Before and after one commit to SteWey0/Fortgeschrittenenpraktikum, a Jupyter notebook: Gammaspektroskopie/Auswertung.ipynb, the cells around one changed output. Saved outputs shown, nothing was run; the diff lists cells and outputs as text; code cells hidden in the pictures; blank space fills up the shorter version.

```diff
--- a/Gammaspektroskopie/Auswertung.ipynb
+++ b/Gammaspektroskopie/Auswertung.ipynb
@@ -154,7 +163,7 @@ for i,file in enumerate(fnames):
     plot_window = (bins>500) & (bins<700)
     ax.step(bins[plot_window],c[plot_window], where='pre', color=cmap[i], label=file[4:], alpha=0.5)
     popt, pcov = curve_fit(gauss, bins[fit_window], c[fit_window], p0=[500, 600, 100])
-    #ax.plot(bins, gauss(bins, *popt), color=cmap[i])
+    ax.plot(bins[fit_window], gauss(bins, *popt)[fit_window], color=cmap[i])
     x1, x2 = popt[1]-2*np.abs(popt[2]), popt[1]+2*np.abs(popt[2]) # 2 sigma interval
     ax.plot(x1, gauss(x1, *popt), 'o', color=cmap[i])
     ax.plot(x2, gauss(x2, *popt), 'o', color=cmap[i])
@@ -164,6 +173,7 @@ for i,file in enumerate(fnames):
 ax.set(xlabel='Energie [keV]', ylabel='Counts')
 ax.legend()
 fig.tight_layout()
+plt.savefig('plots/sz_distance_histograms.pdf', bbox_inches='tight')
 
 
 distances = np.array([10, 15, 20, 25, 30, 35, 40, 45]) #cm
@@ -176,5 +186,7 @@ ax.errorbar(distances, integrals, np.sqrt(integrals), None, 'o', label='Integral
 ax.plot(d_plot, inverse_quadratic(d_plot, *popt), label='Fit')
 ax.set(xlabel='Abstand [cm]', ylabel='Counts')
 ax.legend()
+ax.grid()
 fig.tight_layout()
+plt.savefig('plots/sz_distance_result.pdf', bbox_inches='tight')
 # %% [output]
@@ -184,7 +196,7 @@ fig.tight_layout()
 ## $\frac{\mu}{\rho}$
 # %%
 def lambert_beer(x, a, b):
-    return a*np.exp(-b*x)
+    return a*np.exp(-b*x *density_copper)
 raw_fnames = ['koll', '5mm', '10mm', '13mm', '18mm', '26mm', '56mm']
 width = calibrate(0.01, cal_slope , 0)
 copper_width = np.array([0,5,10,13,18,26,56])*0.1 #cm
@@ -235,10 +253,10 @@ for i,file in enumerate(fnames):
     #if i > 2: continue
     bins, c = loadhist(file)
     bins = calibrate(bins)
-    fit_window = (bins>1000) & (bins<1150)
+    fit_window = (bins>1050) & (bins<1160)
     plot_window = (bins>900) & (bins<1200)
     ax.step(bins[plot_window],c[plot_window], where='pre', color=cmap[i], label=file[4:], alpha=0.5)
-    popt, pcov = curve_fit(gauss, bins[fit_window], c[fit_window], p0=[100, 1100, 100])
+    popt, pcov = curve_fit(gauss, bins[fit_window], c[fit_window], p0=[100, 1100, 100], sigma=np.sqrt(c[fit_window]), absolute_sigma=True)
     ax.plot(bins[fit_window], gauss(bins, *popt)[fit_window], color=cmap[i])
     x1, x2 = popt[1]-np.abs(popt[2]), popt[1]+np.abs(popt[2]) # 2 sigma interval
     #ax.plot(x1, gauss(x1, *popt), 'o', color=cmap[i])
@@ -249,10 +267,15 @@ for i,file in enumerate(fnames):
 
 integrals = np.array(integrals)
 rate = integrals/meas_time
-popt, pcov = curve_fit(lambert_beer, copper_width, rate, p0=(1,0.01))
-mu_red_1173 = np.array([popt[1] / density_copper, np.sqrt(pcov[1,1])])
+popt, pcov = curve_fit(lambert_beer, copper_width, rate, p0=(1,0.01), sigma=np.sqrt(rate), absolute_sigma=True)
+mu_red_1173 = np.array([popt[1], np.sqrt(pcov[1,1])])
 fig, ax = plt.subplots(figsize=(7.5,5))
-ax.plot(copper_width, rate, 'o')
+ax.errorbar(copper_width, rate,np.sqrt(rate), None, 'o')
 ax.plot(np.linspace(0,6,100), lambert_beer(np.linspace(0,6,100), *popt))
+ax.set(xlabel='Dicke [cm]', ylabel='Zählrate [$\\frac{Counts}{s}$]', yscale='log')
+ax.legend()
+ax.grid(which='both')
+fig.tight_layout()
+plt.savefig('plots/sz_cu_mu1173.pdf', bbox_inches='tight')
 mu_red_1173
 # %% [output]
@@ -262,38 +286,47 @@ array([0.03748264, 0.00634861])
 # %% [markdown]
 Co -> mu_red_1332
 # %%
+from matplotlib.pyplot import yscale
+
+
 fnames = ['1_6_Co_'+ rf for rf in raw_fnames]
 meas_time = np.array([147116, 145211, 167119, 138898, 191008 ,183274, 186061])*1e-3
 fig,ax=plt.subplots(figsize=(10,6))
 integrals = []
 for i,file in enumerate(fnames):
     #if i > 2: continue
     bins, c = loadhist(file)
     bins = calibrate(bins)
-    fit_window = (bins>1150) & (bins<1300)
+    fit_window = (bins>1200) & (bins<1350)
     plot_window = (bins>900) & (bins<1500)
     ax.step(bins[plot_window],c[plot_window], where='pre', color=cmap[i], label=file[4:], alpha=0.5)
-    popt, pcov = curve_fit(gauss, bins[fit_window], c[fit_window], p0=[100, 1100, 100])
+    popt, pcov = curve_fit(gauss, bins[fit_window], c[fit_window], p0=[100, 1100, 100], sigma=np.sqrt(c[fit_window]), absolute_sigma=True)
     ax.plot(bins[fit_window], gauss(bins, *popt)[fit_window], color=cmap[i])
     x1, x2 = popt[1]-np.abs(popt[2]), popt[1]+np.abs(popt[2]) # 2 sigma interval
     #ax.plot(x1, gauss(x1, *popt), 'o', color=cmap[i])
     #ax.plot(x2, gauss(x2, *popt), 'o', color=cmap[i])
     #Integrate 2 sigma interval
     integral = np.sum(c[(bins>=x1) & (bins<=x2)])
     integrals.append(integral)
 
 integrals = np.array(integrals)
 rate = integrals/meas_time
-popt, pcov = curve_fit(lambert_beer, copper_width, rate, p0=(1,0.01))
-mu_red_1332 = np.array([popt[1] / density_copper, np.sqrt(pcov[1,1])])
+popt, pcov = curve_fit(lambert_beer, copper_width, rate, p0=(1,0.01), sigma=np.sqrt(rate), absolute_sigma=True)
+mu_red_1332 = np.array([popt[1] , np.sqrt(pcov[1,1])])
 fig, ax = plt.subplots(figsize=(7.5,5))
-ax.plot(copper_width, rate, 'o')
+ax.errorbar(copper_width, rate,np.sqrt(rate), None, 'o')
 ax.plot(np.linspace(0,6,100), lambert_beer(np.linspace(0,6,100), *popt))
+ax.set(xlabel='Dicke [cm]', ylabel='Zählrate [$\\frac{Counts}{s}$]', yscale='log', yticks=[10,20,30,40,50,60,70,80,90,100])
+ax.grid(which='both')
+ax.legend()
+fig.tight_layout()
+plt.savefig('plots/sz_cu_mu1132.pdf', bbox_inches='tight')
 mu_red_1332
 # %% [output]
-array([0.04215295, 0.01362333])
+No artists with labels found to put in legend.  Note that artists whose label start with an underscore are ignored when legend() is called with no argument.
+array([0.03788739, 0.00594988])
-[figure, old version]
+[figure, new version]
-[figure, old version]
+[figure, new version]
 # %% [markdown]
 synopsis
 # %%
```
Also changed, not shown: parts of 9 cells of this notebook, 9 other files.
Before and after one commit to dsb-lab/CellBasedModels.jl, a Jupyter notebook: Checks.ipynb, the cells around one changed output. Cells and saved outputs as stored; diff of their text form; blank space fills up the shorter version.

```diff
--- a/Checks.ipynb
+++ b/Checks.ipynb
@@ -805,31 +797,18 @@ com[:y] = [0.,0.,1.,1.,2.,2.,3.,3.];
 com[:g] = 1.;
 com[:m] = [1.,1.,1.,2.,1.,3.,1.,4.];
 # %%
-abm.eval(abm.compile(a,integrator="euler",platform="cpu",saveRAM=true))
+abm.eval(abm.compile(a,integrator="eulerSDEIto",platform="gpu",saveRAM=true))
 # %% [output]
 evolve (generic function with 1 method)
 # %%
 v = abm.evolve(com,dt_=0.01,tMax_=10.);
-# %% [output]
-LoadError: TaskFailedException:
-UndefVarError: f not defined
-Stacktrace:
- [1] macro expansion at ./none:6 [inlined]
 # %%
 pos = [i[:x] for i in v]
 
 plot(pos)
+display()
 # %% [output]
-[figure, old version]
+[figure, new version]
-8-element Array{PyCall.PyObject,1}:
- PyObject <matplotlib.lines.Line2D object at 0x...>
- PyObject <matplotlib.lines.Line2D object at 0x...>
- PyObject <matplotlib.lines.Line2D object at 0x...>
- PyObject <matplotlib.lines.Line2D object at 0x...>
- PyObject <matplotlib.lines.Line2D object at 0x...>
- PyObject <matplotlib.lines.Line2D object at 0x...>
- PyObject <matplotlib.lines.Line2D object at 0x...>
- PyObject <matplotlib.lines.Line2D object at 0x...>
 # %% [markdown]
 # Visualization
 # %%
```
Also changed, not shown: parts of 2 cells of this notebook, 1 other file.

## Work to complete
Find how many lines in the listing hold "Counts", and reply with that number only.

## Output for this exercise
4